Nostalgia is a powerful thing. It has been the primary driving force behind all the major film and television releases in the last 10 years, such as with the Marvel and Star Wars film franchises.
ZDNet’s parent company, CBS, is no exception. It’s been making quite a go of it — taking advantage of that nostalgia trend by re-casting familiar iconic characters on Star Trek: Discovery on CBS All-Access. In CBS prime time, the revival of Hawaii Five-O is renewed for its 9th season. And now, so has Magnum, P.I., as if it was back from the dead, sans Tom Selleck’s mustache.
A bout of nostalgia
A fondness for reviving old brands is happening with tech as well. Palm seems to think that people have the same attachment to tech legacies as we do stuff like Luke Skywalker and Mister Spock. But I digress.

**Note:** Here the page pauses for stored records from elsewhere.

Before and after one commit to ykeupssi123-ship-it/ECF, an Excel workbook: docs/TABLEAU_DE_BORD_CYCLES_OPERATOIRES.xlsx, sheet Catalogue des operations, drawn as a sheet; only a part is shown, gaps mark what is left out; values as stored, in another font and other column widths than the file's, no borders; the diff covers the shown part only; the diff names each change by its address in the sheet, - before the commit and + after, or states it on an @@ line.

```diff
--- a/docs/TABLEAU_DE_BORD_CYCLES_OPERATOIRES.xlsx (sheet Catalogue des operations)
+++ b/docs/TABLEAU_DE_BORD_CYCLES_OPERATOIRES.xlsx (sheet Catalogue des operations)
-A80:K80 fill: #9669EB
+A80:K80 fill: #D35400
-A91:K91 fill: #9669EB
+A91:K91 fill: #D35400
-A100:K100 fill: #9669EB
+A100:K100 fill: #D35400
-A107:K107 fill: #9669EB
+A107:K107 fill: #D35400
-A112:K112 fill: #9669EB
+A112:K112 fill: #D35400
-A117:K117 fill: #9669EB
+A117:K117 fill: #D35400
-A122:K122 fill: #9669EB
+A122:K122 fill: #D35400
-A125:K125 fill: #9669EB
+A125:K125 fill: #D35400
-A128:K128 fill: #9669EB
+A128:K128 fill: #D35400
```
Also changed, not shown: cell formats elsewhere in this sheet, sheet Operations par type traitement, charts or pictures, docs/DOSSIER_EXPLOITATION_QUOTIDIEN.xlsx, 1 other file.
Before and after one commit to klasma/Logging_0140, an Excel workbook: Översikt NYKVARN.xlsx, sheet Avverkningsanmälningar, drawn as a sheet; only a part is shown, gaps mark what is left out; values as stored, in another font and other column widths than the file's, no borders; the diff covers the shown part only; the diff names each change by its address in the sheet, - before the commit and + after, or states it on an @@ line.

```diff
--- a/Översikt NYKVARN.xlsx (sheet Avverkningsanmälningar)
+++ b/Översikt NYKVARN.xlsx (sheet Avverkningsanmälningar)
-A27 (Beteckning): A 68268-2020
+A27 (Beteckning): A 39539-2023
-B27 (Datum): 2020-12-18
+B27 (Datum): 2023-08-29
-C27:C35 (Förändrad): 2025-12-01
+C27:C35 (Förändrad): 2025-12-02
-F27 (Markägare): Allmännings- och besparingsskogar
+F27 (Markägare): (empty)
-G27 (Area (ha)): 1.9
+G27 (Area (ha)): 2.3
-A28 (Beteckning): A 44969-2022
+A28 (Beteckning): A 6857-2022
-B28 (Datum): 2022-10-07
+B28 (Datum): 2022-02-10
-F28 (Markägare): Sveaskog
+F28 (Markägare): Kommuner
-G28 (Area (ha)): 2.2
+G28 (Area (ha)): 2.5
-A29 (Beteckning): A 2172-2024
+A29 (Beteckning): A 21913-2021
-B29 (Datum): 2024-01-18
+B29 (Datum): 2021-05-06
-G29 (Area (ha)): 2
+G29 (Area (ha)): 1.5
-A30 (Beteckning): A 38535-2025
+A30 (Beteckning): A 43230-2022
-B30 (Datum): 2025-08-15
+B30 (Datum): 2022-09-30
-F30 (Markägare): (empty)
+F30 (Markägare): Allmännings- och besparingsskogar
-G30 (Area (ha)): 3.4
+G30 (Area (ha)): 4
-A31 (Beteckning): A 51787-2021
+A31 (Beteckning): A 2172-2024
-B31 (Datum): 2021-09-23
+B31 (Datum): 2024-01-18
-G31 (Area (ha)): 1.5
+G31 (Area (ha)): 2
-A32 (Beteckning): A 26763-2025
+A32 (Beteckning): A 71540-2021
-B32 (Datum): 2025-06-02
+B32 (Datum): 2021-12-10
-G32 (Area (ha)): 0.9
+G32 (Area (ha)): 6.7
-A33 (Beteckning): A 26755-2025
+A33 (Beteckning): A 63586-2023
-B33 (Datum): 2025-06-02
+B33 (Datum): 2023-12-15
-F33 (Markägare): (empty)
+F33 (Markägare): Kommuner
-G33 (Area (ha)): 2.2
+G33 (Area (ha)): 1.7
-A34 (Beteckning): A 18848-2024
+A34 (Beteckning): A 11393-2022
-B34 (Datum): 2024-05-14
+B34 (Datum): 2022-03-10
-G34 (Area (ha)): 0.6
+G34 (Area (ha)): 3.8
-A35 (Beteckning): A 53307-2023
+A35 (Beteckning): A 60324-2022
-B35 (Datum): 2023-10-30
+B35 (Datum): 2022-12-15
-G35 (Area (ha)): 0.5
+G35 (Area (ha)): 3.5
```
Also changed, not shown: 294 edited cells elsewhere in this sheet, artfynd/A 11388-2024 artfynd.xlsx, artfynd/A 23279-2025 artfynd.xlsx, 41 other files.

Most of the time, I feel that our fondness for the old comes from a frustration with the present and the complexities that often come along with it. We tend to look at old things, particularly technology, with rose-colored glasses.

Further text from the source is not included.